Microsoft's Office Web Apps is located on its SkyDrive platform, which currently comes with 25 free gigabytes of storage, plus an unlimited amount of storage for the associated Hotmail or Outlook.com email account. Each additional 100 gigabytes of storage is $50 per year.
Google Docs is located on the Google Drive platform, which currently comes with 5 free gigabytes of storage - in addition to the 10 gigabytes for the associated Gmail account and unlimited storage for Google Docs and shared documents. Each additional 100 gigabytes of storage is $60 per year.
Both SkyDrive and Google Drive come with desktop software that allows users to automatically synchronize folders.
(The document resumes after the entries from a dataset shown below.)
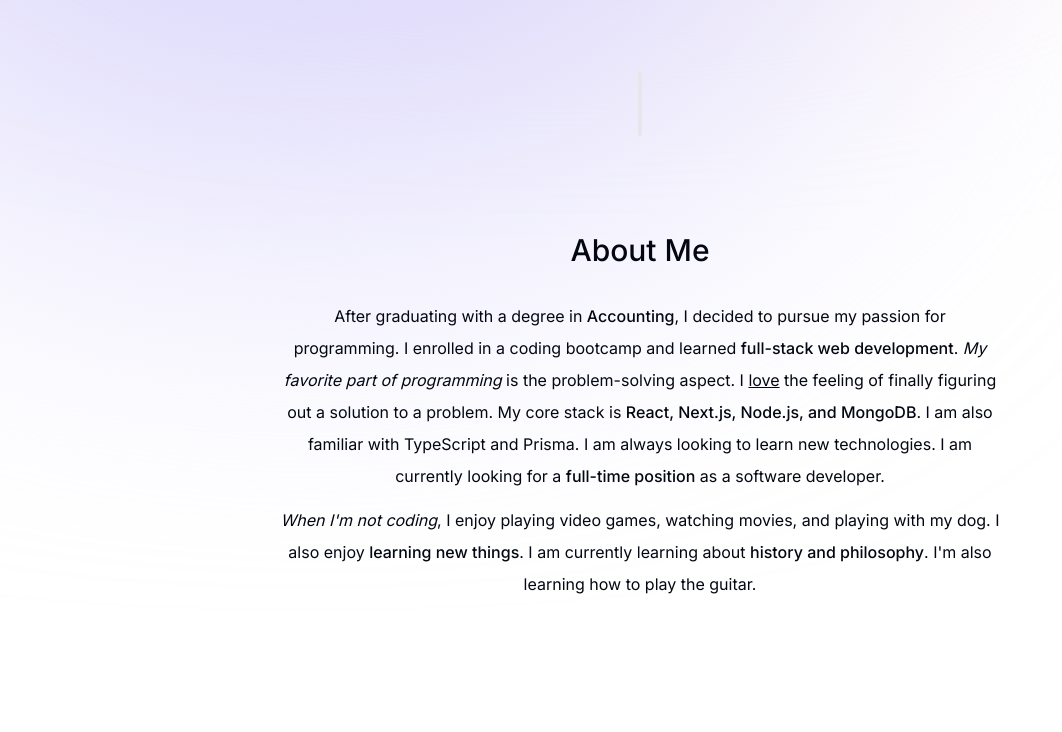
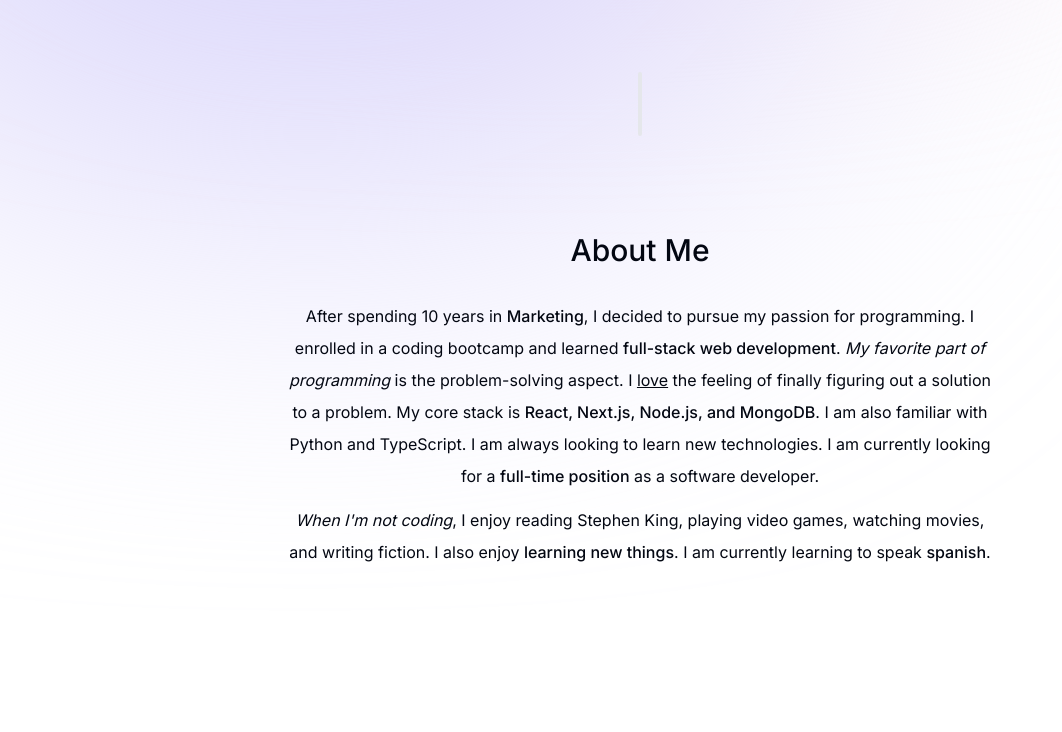
Before and after one commit to OldSociety/2024-portfolio, a Next.js app: page / in a window 1280 px wide. Shown: the part 592-1324 px from the top of the page, without its empty margins (0-1062 px from the left). Built offline with nearby package versions, Linux system fonts and the light colour scheme.

Commit message:
personalizing about

```diff
--- a/components/about.tsx
+++ b/components/about.tsx
@@ -19,8 +19,8 @@
     >
       <SectionHeading>About me</SectionHeading>
       <p className="mb-3">
-        After graduating with a degree in{' '}
-        <span className="font-medium">Accounting</span>, I decided to pursue my
+        After spending 10 years in{' '}
+        <span className="font-medium">Marketing</span>, I decided to pursue my
         passion for programming. I enrolled in a coding bootcamp and learned{' '}
         <span className="font-medium">full-stack web development</span>.{' '}
         <span className="italic">My favorite part of programming</span> is the
@@ -30,18 +30,17 @@
         <span className="font-medium">
           React, Next.js, Node.js, and MongoDB
         </span>
-        . I am also familiar with TypeScript and Prisma. I am always looking to
+        . I am also familiar with Python and TypeScript. I am always looking to
         learn new technologies. I am currently looking for a{' '}
         <span className="font-medium">full-time position</span> as a software
         developer.
       </p>
       <p>
-        <span className="italic">When I'm not coding</span>, I enjoy playing
-        video games, watching movies, and playing with my dog. I also enjoy{' '}
+        <span className="italic">When I'm not coding</span>, I enjoy reading Stephen King, playing
+        video games, watching movies, and writing fiction. I also enjoy{' '}
         <span className="font-medium">learning new things</span>. I am currently
-        learning about{' '}
-        <span className="font-medium">history and philosophy</span>. I'm also
-        learning how to play the guitar.
+        learning to speak{' '}
+        <span className="font-medium">spanish</span>.
       </p>
     </motion.section>
   )
```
Sharing: Advantage Google
Both Office Web Apps and Google Docs allow documents to be embedded in webpages, or shared with collaborators.
But, in general, Google offers a more streamlined and complete collaboration experience for online users, with integrated chat panes and real-time updates - every user of a document sees the changes that other users are making, as they are made. In addition, Google Docs allows any document to be emailed right from the application, in a variety of formats, including the standard Office formats, text, and PDF.
Office Web Apps promises better integration with desktop-based Office applications, but the tools are rudimentary, cumbersome, and inconsistent across the apps.
Word processing: Advantage Google
With the Word Web App - as with the other Office Web Apps - there's a preview mode, which is pretty faithful to the original documents.
And then there's the edit mode, which shows a simplified version of the document. If you are working on a Word document that uses features that the Word Web App doesn't support, those features will still be there in the document when you re-open it with the full app. The result can be very confusing, since when you're online you're editing a document that will look different when printed or downloaded.
But the single biggest missing feature of the Word Web App is autosave. This is a must-have for any Web-based app, especially if Internet connectivity is intermittent.
The word processor in Google Docs has been around the longest, has more formatting tools, and hundreds of fonts. Plus, what you see is what you get - you can save the document in multiple formats, and they'll be pretty faithful to what you've got on the screen.
Spreadsheet: Mixed bag
Like the Word Web App, the Excel Web App has the ever-present "ribbon" interface style.
Unlike the Word Web App, the Excel Web App does save changes automatically, which is great news for folks on iffy Internet connections, and for people collaborating online.